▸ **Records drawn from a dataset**
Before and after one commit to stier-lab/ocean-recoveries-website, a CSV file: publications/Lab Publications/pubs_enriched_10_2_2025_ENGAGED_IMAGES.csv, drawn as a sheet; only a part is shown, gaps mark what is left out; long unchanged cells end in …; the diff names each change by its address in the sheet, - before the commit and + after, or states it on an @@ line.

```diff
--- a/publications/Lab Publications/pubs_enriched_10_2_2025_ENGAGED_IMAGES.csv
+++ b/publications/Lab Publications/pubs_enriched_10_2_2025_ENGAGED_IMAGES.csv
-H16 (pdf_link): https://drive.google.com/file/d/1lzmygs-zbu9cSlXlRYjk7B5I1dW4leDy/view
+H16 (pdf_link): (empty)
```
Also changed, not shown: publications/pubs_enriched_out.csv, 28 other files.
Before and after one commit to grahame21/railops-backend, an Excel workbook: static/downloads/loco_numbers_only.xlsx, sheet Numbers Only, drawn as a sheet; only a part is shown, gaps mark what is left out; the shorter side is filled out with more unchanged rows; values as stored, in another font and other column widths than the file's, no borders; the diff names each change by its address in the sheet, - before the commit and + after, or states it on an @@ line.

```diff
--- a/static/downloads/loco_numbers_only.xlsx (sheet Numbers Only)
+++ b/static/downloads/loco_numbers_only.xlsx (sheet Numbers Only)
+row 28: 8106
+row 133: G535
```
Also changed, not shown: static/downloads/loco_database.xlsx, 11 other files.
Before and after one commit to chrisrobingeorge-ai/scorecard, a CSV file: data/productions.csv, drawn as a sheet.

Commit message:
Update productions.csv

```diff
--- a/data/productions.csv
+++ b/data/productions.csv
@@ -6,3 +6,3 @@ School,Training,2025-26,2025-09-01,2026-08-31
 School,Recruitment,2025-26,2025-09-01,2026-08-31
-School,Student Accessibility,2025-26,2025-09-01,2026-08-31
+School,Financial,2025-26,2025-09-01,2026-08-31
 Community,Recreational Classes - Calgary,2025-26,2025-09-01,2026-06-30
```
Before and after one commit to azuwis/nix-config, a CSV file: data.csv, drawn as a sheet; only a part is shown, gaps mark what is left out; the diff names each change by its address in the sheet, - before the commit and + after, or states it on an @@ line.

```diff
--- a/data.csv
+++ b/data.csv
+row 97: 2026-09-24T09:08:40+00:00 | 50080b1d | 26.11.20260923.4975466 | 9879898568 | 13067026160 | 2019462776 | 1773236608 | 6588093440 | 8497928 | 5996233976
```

▸ **ABOUT THIS EXERCISE**
When a line among the entries contains "sheet", pull that line out.

▸ **EXERCISE ANSWER**
Before and after one commit to stier-lab/ocean-recoveries-website, a CSV file: publications/Lab Publications/pubs_enriched_10_2_2025_ENGAGED_IMAGES.csv, drawn as a sheet; only a part is shown, gaps mark what is left out; long unchanged cells end in …; the diff names each change by its address in the sheet, - before the commit and + after, or states it on an @@ line.
Before and after one commit to grahame21/railops-backend, an Excel workbook: static/downloads/loco_numbers_only.xlsx, sheet Numbers Only, drawn as a sheet; only a part is shown, gaps mark what is left out; the shorter side is filled out with more unchanged rows; values as stored, in another font and other column widths than the file's, no borders; the diff names each change by its address in the sheet, - before the commit and + after, or states it on an @@ line.
--- a/static/downloads/loco_numbers_only.xlsx (sheet Numbers Only)
+++ b/static/downloads/loco_numbers_only.xlsx (sheet Numbers Only)
Before and after one commit to chrisrobingeorge-ai/scorecard, a CSV file: data/productions.csv, drawn as a sheet.
Before and after one commit to azuwis/nix-config, a CSV file: data.csv, drawn as a sheet; only a part is shown, gaps mark what is left out; the diff names each change by its address in the sheet, - before the commit and + after, or states it on an @@ line.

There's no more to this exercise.